electron beam.

SOLID-STATE LASER: a type the active medium of which is an atomic 
species in a glass or crystal. The atomic species may be added to 
the glass or crystal, as neodymium is added to glass, or may be 
instrinic, as chromium is in ruby.  This term is generally not 
applied to semiconductor lasers. 

SUPER-RADIANT: applying to coherent optical amplification of 
spontaneous emission that occurs without relaxation processes.  
Commonly used to describe a laser whose gain is high enough to 
permit amplification without mirrors; examples are nitrogen and 
molecular hydrogen.  Beam quality of a super radiant laser is 
generally inferior to that of a laser with a complete optical 
cavity.  "Super-fluorescent" has been proposed as a more precise 
description of this type of laser. 

TEA LASER: acronym for transversely excited, atmospheric pressure 
laser.  A gas laser in which excitation of the active medium is 
transverse to the flow of the medium.  Because of shorter breakdown 
length, this type operates in a gas-pressure range higher than that 
for longitudinally excited gas lasers (but not necessarily 
atmospheric) and offers a potentially higher power output per unit 
volumes because of a greater density of lasing molecules. 

TUNABLE LASER: a laser or a parametric oscillator whose emission 
can be varied across a broad spectral range. 

ULTRAVIOLET: electromagnetic radiation with wavelengths between 
about 40 and 400 nanometres.  Radiation between 40 and 200 nm is 
termed "vacuum ultraviolet" because it is absorbed by air and 
travels only through a vacuum.  The "near" ultraviolet has 
wavelengths close to those of visible light; the "far" ultraviolet 
has shorter wavelengths. 

YAG: yttrium aluminium garnet, a crystal host which can be doped 
with an active laser medium, usually neodymium. 

YALO: yttrium aluminate (YA103), a crystal host doped with an 
active laser medium, usually neodymium. 

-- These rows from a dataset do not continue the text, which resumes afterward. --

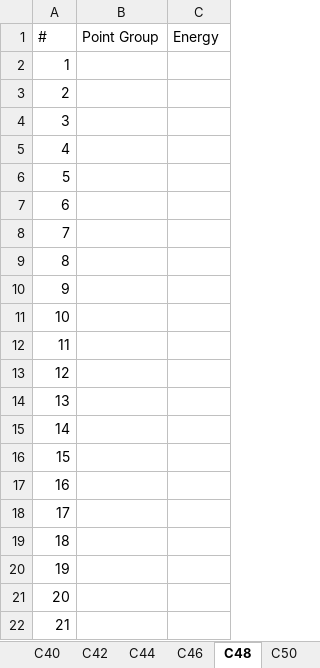
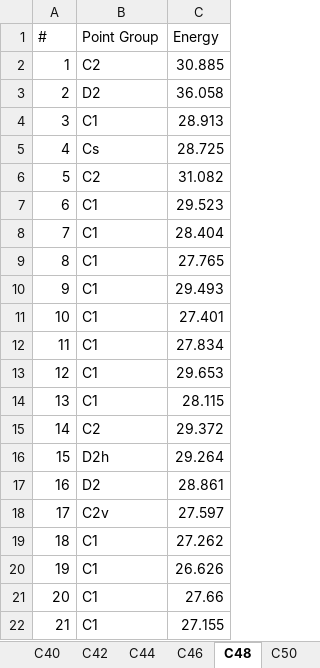
Before and after one commit to scikit-nano/scikit-nano, an Excel workbook: sknano/data/fullerenes/Cn_fullerenes.xlsx, sheet C48, drawn as a sheet; only a part is shown; values as stored, in another font and other column widths than the file's, no borders; the diff covers the shown part only; the diff names each change by its address in the sheet, - before the commit and + after, or states it on an @@ line.

Commit message:
updating fullerene data spreadsheet

```diff
--- a/sknano/data/fullerenes/Cn_fullerenes.xlsx (sheet C48)
+++ b/sknano/data/fullerenes/Cn_fullerenes.xlsx (sheet C48)
-B2 (Point Group): (empty)
+B2 (Point Group): C2
-C2 (Energy): (empty)
+C2 (Energy): 30.885
-B3 (Point Group): (empty)
+B3 (Point Group): D2
-C3 (Energy): (empty)
+C3 (Energy): 36.058
-B4 (Point Group): (empty)
+B4 (Point Group): C1
-C4 (Energy): (empty)
+C4 (Energy): 28.913
-B5 (Point Group): (empty)
+B5 (Point Group): Cs
-C5 (Energy): (empty)
+C5 (Energy): 28.725
-B6 (Point Group): (empty)
+B6 (Point Group): C2
-C6 (Energy): (empty)
+C6 (Energy): 31.082
-B7:B14 (Point Group): (empty)
+B7:B14 (Point Group): C1
-C7 (Energy): (empty)
+C7 (Energy): 29.523
-C8 (Energy): (empty)
+C8 (Energy): 28.404
-C9 (Energy): (empty)
+C9 (Energy): 27.765
-C10 (Energy): (empty)
+C10 (Energy): 29.493
-C11 (Energy): (empty)
+C11 (Energy): 27.401
-C12 (Energy): (empty)
+C12 (Energy): 27.834
-C13 (Energy): (empty)
+C13 (Energy): 29.653
-C14 (Energy): (empty)
+C14 (Energy): 28.115
-B15 (Point Group): (empty)
+B15 (Point Group): C2
-C15 (Energy): (empty)
+C15 (Energy): 29.372
-B16 (Point Group): (empty)
+B16 (Point Group): D2h
-C16 (Energy): (empty)
+C16 (Energy): 29.264
-B17 (Point Group): (empty)
+B17 (Point Group): D2
-C17 (Energy): (empty)
+C17 (Energy): 28.861
-B18 (Point Group): (empty)
+B18 (Point Group): C2v
-C18 (Energy): (empty)
+C18 (Energy): 27.597
-B19:B22 (Point Group): (empty)
+B19:B22 (Point Group): C1
-C19 (Energy): (empty)
+C19 (Energy): 27.262
-C20 (Energy): (empty)
+C20 (Energy): 26.626
-C21 (Energy): (empty)
+C21 (Energy): 27.66
-C22 (Energy): (empty)
+C22 (Energy): 27.155
```
Also changed, not shown: 198 edited cells elsewhere in this sheet, sheet C46.
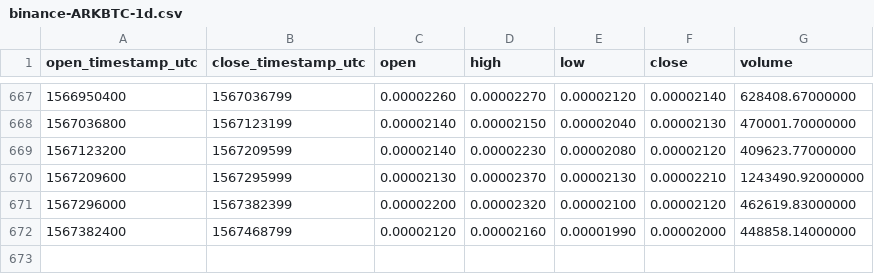
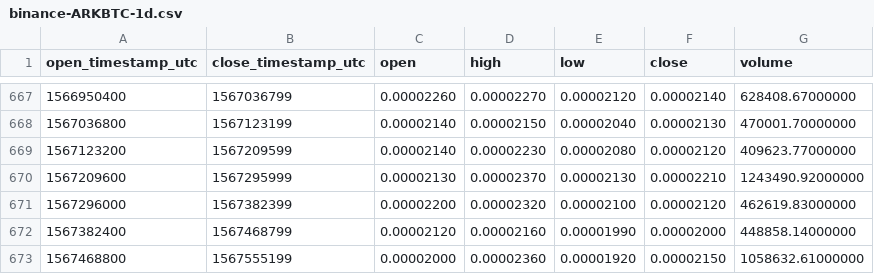
Before and after one commit to cryptobigbro/binance-ARKBTC, a CSV file: binance-ARKBTC-1d.csv, drawn as a sheet; only a part is shown, gaps mark what is left out; the diff names each change by its address in the sheet, - before the commit and + after, or states it on an @@ line.

Commit message:
Update OHLCV data.

```diff
--- a/binance-ARKBTC-1d.csv
+++ b/binance-ARKBTC-1d.csv
+row 673: 1567468800 | 1567555199 | 0.00002000 | 0.00002360 | 0.00001920 | 0.00002150 | 1058632.61000000
```
Also changed, not shown: 1 other file.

YLF: yttrium lithium fluoride, a crystal host which can be doped 
with an active laser ion, usually holmium. 

    See Also:
       Toxicological Abbreviations